Next comes Kerman, Sistan and Baluchistan’s neighbor to the west, where 32.90 percent of the population, or around 1.311 million people, live in absolute poverty.
In the northeastern province of Golestan, 30.68 percent, or some 646,000 people live in absolute poverty.
The most important religious city in Iran, Qom, has 29.96 percent of the population, or 476,000 people, living in a state of extreme poverty.
Religion appears to be an important factor for the extreme poverty of these provinces.
Much of the population is Sunni Muslim in the provinces of Sistan and Baluchistan, and Golestan. The report by the Parliament’s Research Center makes it official that poverty and margin-dwelling occurs in Sunni-majority regions.
Qom is the base for Iranian Shia seminaries, and home to many religious authorities and ayatollahs. Thousands of seminary students from across the country also live there, often in poor conditions. Qom was located in Tehran province until 1995, but under orders from Supreme Leader Ali Khamenei, Qom became part of a separate province.
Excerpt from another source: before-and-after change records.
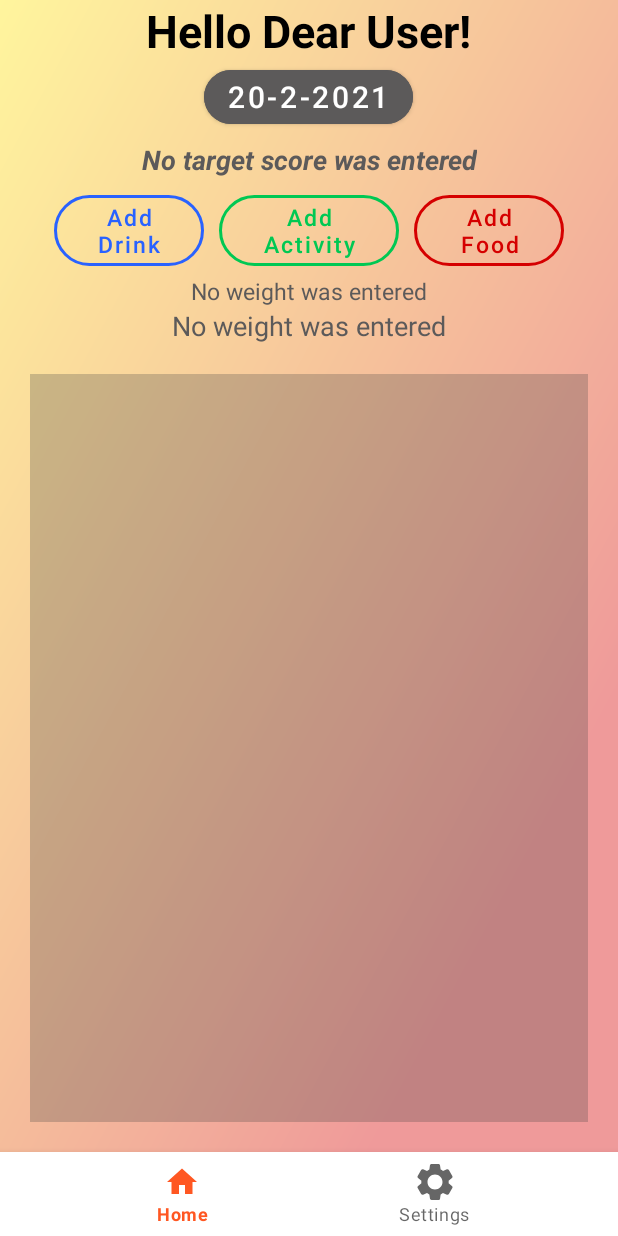
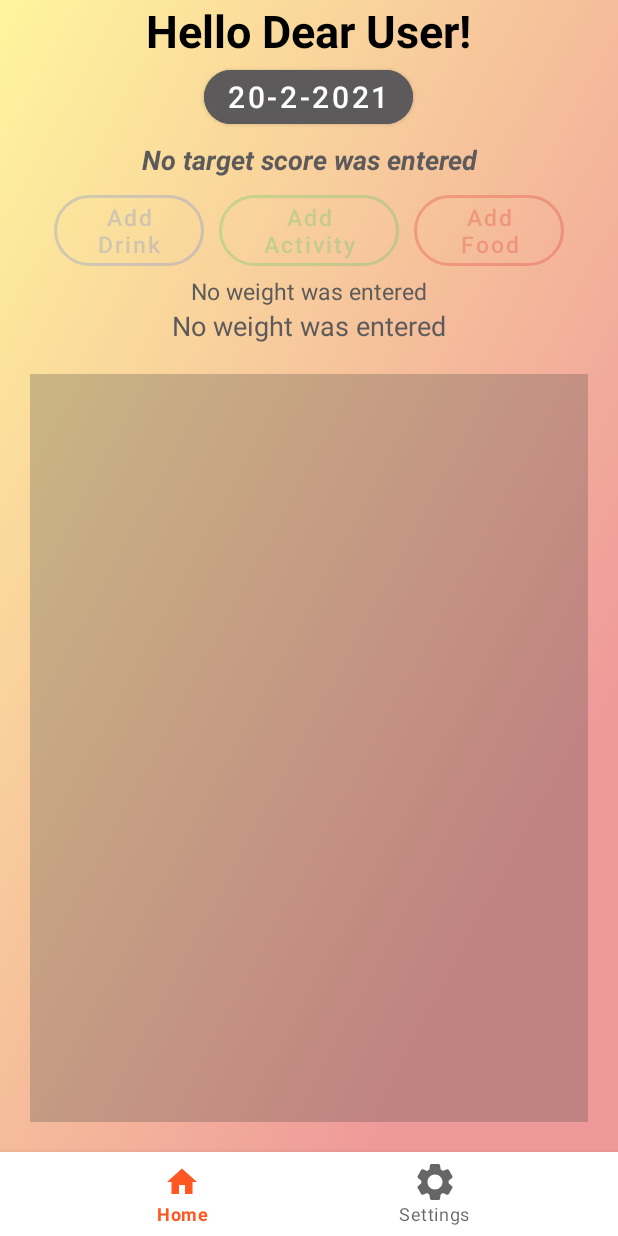
Before and after one commit to roeeavir/BHBH_BeHealthyBeHappy, an Android app: the HomeFragment screen opened directly, with no data from a screen before it, on a phone screen of 412 x 824 dp. Run offline under Robolectric (Android 15) with nearby library versions, the phone set to English and light mode, and no system bars; our stand-ins replace Firebase (no records; nobody signed in at launch, a user with empty details on screens opened directly), navigation-ui; pictures from the network do not load.

Commit message:
Prevents user from adding items before setting info

```diff
--- a/app/src/main/java/com/example/bhbh_behealthybehappy/Fragments/HomeFragment.java
+++ b/app/src/main/java/com/example/bhbh_behealthybehappy/Fragments/HomeFragment.java
@@ -366,10 +366,12 @@ public class HomeFragment extends Fragment implements DatePickerDialog.OnDateSet
                     main_LBL_weight.setText(getActivity().getResources().getString(R.string.weight_none));
                     main_LBL_bmi.setText(getActivity().getResources().getString(R.string.weight_none));
                     main_LBL_progress.setText(getActivity().getResources().getString(R.string.score_none));
+                    setButtons(false);
                     Log.d("pttt", "User has no name yet");
                 } else {
                     try {
                         if (getActivity() != null) {
+                            setButtons(true);
                             double bmi = (double) userInfo.getUserWeight() / Math.pow((double) userInfo.getUserHeight() / 100, 2);
                             s = getActivity().getResources().getString(R.string.hello) + " " +
                                     userInfo.getUserName();
@@ -416,6 +418,16 @@ public class HomeFragment extends Fragment implements DatePickerDialog.OnDateSet
         main_BTN_addDrink.setEnabled(b);
         main_BTN_addActivity.setEnabled(b);
         main_BTN_addFood.setEnabled(b);
+        if (!b){
+            main_BTN_addDrink.setAlpha((float) 0.2);
+            main_BTN_addActivity.setAlpha((float) 0.2);
+            main_BTN_addFood.setAlpha((float) 0.2);
+        }else{
+            main_BTN_addDrink.setAlpha((float) 1);
+            main_BTN_addActivity.setAlpha((float) 1);
+            main_BTN_addFood.setAlpha((float) 1);
+        }
+
     }
 
     private void findViews(View root) {// Initializes views
```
The area has a desert-like climate and inadequate infrastructure, and hasn’t the resources to address its problems.
A large number of destitute Afghan refugees has worsened the situation in Kerman, a province that also has poor infrastructure and little employment opportunity. The neighboring province of Hormozgan is home to a large population of Sunnis, and is the fifth poorest province in Iran. The parliamentary report states that 22.08 percent of the population of Hormozgan, or 496,000 people, live in absolute poverty.
The study finds that in 2016, the poverty line for an urban household of four was the highest in Tehran — 2.076 million tomans ($495) per month — as opposed to 983,000 tomans ($234) per month, which was the lowest poverty line among the urban areas.
The same difference was also true for rural areas. In the rural areas in the provinces of Tehran and the neighboring Alborz, the poverty line for a rural household of four was 1.167 tomans ($278) per month as opposed to 543,000 tomans ($130) in the most remote villages in Iran.
The research highlights statistics from 2016, so its concerning that poverty has worsened in the last two or three years. The newspaper Donya-e Eghtesad (“The World of Economy”) has attempted to bring some of the figures set out in the Research Center’s report up to date, and have concluded that inflation was 53 percent higher in the Iranian calendar month of Aban 1397 (October 23 – November 21, 2018) compared to the same month in 2016. Using this information, the newspaper claims that if adjusting the poverty line for inflation will make the poverty line for a family of four in the city of Tehran 3.18 million tomans ($757) per month. As for the poverty line for a rural household in the provinces of Tehran and Alborz, it is nearly 1.8 million tomans ($429) per month. For deprived villages such as those in the provinces of Sistan and Baluchistan, it is 831,000 tomans ($198).